__TRY IT__: Because the listing below is to be kept intact, restate all of it word for word.

__DATA TO EXAMINE__:
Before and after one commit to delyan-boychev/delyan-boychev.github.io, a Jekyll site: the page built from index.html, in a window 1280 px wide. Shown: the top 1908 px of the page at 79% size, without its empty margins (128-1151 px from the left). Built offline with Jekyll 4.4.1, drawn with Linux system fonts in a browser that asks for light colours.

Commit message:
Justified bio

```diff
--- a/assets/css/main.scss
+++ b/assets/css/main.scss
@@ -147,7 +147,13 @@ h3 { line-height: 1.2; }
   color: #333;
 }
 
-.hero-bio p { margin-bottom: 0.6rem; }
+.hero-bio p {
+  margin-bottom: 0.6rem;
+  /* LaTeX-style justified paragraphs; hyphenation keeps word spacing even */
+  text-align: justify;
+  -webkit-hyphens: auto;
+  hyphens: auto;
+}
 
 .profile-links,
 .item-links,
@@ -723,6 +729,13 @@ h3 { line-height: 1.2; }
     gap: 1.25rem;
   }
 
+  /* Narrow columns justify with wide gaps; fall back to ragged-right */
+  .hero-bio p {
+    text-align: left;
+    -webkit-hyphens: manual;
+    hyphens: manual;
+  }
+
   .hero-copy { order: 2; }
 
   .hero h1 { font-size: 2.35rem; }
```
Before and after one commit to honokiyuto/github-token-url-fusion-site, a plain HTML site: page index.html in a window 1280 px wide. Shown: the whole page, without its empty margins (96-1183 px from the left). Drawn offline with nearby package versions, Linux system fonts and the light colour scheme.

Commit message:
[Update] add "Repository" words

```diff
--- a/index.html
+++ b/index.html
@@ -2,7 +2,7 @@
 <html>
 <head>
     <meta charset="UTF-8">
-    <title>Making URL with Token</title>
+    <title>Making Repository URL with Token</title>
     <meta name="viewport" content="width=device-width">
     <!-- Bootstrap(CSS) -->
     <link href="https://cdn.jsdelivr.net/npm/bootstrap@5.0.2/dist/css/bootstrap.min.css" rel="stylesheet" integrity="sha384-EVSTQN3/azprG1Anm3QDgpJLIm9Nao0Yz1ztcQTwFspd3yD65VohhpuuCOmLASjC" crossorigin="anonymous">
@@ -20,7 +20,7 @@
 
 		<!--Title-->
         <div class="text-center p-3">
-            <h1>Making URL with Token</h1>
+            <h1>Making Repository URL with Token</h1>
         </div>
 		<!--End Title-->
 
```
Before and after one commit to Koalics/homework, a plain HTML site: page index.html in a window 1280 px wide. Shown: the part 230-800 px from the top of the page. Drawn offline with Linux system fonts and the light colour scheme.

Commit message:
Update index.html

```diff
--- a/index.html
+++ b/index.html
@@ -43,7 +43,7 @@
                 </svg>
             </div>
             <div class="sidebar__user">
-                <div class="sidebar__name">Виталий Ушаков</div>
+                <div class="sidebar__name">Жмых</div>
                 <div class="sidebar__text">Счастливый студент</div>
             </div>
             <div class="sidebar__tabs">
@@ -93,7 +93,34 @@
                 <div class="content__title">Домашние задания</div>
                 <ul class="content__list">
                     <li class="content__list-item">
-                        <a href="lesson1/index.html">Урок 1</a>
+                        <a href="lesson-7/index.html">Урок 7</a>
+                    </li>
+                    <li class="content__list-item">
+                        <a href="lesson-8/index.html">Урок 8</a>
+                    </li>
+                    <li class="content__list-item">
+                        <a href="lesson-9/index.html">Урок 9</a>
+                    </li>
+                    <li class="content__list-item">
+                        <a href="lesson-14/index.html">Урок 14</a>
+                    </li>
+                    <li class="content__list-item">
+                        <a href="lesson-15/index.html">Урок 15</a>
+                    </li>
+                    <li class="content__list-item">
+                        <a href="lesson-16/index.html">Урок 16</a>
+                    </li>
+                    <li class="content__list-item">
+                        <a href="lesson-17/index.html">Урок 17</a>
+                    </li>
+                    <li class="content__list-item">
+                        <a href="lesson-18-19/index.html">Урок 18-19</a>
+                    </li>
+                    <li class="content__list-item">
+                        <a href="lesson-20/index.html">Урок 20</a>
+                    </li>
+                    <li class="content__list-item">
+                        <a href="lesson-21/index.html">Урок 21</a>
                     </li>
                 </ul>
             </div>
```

__SOLUTION TO THE PROBLEM__:
Before and after one commit to delyan-boychev/delyan-boychev.github.io, a Jekyll site: the page built from index.html, in a window 1280 px wide. Shown: the top 1908 px of the page at 79% size, without its empty margins (128-1151 px from the left). Built offline with Jekyll 4.4.1, drawn with Linux system fonts in a browser that asks for light colours.

Commit message:
Justified bio

```diff
--- a/assets/css/main.scss
+++ b/assets/css/main.scss
@@ -147,7 +147,13 @@ h3 { line-height: 1.2; }
   color: #333;
 }
 
-.hero-bio p { margin-bottom: 0.6rem; }
+.hero-bio p {
+  margin-bottom: 0.6rem;
+  /* LaTeX-style justified paragraphs; hyphenation keeps word spacing even */
+  text-align: justify;
+  -webkit-hyphens: auto;
+  hyphens: auto;
+}
 
 .profile-links,
 .item-links,
@@ -723,6 +729,13 @@ h3 { line-height: 1.2; }
     gap: 1.25rem;
   }
 
+  /* Narrow columns justify with wide gaps; fall back to ragged-right */
+  .hero-bio p {
+    text-align: left;
+    -webkit-hyphens: manual;
+    hyphens: manual;
+  }
+
   .hero-copy { order: 2; }
 
   .hero h1 { font-size: 2.35rem; }
```
Before and after one commit to honokiyuto/github-token-url-fusion-site, a plain HTML site: page index.html in a window 1280 px wide. Shown: the whole page, without its empty margins (96-1183 px from the left). Drawn offline with nearby package versions, Linux system fonts and the light colour scheme.

Commit message:
[Update] add "Repository" words

```diff
--- a/index.html
+++ b/index.html
@@ -2,7 +2,7 @@
 <html>
 <head>
     <meta charset="UTF-8">
-    <title>Making URL with Token</title>
+    <title>Making Repository URL with Token</title>
     <meta name="viewport" content="width=device-width">
     <!-- Bootstrap(CSS) -->
     <link href="https://cdn.jsdelivr.net/npm/bootstrap@5.0.2/dist/css/bootstrap.min.css" rel="stylesheet" integrity="sha384-EVSTQN3/azprG1Anm3QDgpJLIm9Nao0Yz1ztcQTwFspd3yD65VohhpuuCOmLASjC" crossorigin="anonymous">
@@ -20,7 +20,7 @@
 
 		<!--Title-->
         <div class="text-center p-3">
-            <h1>Making URL with Token</h1>
+            <h1>Making Repository URL with Token</h1>
         </div>
 		<!--End Title-->
 
```
Before and after one commit to Koalics/homework, a plain HTML site: page index.html in a window 1280 px wide. Shown: the part 230-800 px from the top of the page. Drawn offline with Linux system fonts and the light colour scheme.

Commit message:
Update index.html

```diff
--- a/index.html
+++ b/index.html
@@ -43,7 +43,7 @@
                 </svg>
             </div>
             <div class="sidebar__user">
-                <div class="sidebar__name">Виталий Ушаков</div>
+                <div class="sidebar__name">Жмых</div>
                 <div class="sidebar__text">Счастливый студент</div>
             </div>
             <div class="sidebar__tabs">
@@ -93,7 +93,34 @@
                 <div class="content__title">Домашние задания</div>
                 <ul class="content__list">
                     <li class="content__list-item">
-                        <a href="lesson1/index.html">Урок 1</a>
+                        <a href="lesson-7/index.html">Урок 7</a>
+                    </li>
+                    <li class="content__list-item">
+                        <a href="lesson-8/index.html">Урок 8</a>
+                    </li>
+                    <li class="content__list-item">
+                        <a href="lesson-9/index.html">Урок 9</a>
+                    </li>
+                    <li class="content__list-item">
+                        <a href="lesson-14/index.html">Урок 14</a>
+                    </li>
+                    <li class="content__list-item">
+                        <a href="lesson-15/index.html">Урок 15</a>
+                    </li>
+                    <li class="content__list-item">
+                        <a href="lesson-16/index.html">Урок 16</a>
+                    </li>
+                    <li class="content__list-item">
+                        <a href="lesson-17/index.html">Урок 17</a>
+                    </li>
+                    <li class="content__list-item">
+                        <a href="lesson-18-19/index.html">Урок 18-19</a>
+                    </li>
+                    <li class="content__list-item">
+                        <a href="lesson-20/index.html">Урок 20</a>
+                    </li>
+                    <li class="content__list-item">
+                        <a href="lesson-21/index.html">Урок 21</a>
                     </li>
                 </ul>
             </div>
```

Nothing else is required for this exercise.